When the body becomes hot, it releases sweat in order to cool down. By doing so, the body’s temperature reduces and serious illness can be avoided. In addition to this, the body may release sweat in times of stress.
Eccrine sweat glands occur on most of the body, whilst apocrine sweat glands are mainly situated in particular areas, such as the armpits, scalp and groin. When active, eccrine glands release sweat directly onto the surface of the skin but apocrine glands release sweat at the base of a hair follicle.
If either the ducts releasing the sweat or the hair follicle become blocked, the sweat gland becomes clogged. When this happens, the gland is prevented from functioning properly and is unable to release sweat on to the skin.
Whilst a single clogged sweat gland may have a limited effect on the body’s overall temperature, numerous clogged glands can have a significant impact on the body’s core temperature. If the body is unable to cool down by releasing sweat, the individual may feel increasingly hot. In turn, this could lead to dizziness, lightheadedness and even fainting.
In addition to this, individuals may develop prickly heat or heat rash when their sweat glands are clogged. Also known as miliaria, the condition causes the skin to become itchy and uncomfortable. Typically, patients will notice numerous red bumps on their skin and may suffer from persistent itching until the rash has faded.
When a sweat gland is blocked, it is easy for bacteria to take hold. When this happens, a pimple, boil or cyst may occur on or around the hair follicle. Whilst some cysts will remedy themselves over time, they can be extremely painful. As well as feeling pain, the individual may notice itching under the skin and heat in the surrounding area. If necessary, a physician may drain the cyst or remove it using a local anesthetic.
In some cases, clogged sweat glands can have further complications. Hidradenitis occurs when the cyst caused by a clogged sweat gland affects nearby hair follicles. When the cyst bursts, pus can spread to nearby hair follicles, blocking them and clogging additional sweat glands. Over time, sinus tracts develop between the cysts, leading to the spread of bacteria and additional infections.
Clogged sweat glands are not uncommon and do not always require treatment. Often, home remedies and self-care can be used to treat clogged sweat glands. The most common forms of treatment for this type of complaint include:
If an individual notices they have a heat rash, removing irritants can help to calm the skin. Avoiding tight clothing, for example, can help to reduce friction on the skin and may relieve the discomfort associated with heat rash and clogged sweat glands.
Similarly, topical creams and lotions can be used to minimize the pain and discomfort caused by clogged sweat glands. These have anti-inflammatory properties and can prevent the rash from worsening whilst the sweat glands recover.
In most cases, clogged sweat glands will resolve on their own and will not need medical attention. Once present, however, the skin will need time to recover. If an individual has clogged sweat glands, they should avoid wearing tight clothing and activities which will cause them to sweat. This ensures that the clogged sweat glands are not made worse and that they have time to fully heal.

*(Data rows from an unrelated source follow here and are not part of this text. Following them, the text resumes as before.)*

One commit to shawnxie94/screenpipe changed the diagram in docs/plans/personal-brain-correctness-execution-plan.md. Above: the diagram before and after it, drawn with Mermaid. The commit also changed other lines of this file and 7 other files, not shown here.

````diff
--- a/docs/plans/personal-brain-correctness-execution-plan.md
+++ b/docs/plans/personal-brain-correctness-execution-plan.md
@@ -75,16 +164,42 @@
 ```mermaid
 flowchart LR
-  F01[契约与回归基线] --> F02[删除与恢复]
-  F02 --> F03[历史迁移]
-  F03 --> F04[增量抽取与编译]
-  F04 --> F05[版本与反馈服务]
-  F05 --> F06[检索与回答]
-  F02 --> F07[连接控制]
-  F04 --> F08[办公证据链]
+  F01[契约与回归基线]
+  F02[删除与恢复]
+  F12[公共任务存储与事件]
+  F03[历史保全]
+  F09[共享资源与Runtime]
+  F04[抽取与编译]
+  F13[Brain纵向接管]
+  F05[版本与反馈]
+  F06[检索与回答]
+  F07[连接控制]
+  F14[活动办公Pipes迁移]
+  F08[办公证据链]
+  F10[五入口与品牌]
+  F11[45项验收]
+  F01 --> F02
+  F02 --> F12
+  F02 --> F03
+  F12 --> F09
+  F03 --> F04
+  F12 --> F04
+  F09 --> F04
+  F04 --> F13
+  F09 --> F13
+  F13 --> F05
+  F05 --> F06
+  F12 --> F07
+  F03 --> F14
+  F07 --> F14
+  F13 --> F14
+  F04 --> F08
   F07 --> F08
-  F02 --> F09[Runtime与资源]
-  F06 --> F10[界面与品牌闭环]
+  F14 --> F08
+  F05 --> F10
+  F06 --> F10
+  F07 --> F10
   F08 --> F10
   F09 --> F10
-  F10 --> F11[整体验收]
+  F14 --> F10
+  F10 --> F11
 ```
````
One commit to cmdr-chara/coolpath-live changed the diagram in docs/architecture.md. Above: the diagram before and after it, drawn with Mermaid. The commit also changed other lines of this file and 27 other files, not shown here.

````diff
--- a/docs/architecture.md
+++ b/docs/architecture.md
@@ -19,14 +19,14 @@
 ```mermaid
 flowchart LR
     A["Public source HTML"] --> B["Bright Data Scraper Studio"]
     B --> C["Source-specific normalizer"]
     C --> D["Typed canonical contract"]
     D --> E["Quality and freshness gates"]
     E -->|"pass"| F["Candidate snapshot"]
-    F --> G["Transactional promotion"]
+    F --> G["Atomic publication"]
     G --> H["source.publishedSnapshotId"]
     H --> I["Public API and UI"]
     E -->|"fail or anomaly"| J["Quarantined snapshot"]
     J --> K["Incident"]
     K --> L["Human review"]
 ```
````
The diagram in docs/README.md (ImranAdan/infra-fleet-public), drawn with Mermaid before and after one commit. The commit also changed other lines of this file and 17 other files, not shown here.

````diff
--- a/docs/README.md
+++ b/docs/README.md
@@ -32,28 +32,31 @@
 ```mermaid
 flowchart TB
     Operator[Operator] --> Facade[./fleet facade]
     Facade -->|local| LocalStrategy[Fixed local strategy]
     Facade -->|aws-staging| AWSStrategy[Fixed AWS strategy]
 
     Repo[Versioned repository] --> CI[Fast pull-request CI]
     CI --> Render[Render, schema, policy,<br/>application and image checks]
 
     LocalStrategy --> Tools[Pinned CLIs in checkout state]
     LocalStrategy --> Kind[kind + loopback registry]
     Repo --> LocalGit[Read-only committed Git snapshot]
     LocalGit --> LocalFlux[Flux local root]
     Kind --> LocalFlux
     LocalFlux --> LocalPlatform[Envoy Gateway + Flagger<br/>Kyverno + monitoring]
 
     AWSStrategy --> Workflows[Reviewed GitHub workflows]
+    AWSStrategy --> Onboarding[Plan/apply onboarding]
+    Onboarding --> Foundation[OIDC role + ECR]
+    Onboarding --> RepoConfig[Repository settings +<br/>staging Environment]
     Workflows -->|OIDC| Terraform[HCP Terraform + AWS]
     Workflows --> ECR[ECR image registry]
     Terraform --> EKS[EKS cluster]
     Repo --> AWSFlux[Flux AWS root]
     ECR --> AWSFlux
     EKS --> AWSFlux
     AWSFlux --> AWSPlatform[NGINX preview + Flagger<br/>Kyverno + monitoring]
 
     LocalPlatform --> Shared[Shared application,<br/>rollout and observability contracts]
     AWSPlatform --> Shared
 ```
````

If a clogged sweat gland does not heal on its own and a cyst is present, further treatment may be necessary. Whilst a hot compress may draw the cyst out, antibiotics are sometimes required. These will kill the bacteria and prevent it from spreading further, thus eradicating the cyst and its associated symptoms.
When people shave, the skin can become irritated and the hair may become ingrown. This can result in blocked hair follicles, which prevents sweat being deposited on the skin by apocrine sweat glands. In turn, this can result in clogged sweat glands. If individuals avoid shaving or opt for an alternative form of hair removal, they may reduce their risk of developing clogged sweat glands.
Smoking and obesity have been linked to clogged sweat glands and people who smoke and/or are overweight are more likely to develop complications, such as hidradenitis. By giving up smoking and maintaining a healthy weight, people can reduce their risk of suffering from clogged sweat glands and may prevent the condition from occurring at all.
In addition to this, wearing alternative types of clothing could help to reduce the risk of clogged sweat glands. Although many people choose to wear tightfitting leggings or sweatpants when working out, these types of garments could increase the risk of sweat glands clogging. As tight clothes create friction, they can lead to increased irritation and clogged glands. By opting for looser or baggier clothes, people can limit the amount of irritation to the skin and, therefore, prevent clogged sweat glands from occurring.
An appropriate skincare routine can also help to reduce the chances of sweat glands becoming clogged. Dry skin is a significant cause of blocked hair follicles, which can lead to clogged sweat glands. If individuals exfoliate and remove dead skin from the skin’s surface, it should reduce the likelihood of the hair follicles becoming blocked and, therefore, prevent sweat glands from becoming clogged.
Furthermore, using an antiseptic or antibacterial soap can help to prevent clogged sweat glands. If hair follicles become blocked, bacteria can take hold. This may block the sweat gland further and cause cysts to appear. By killing the bacteria with an antiseptic soap, individuals can ensure that bacteria is unable to block the sweat gland, thus reducing the chances of it becoming clogged, inflamed or infected.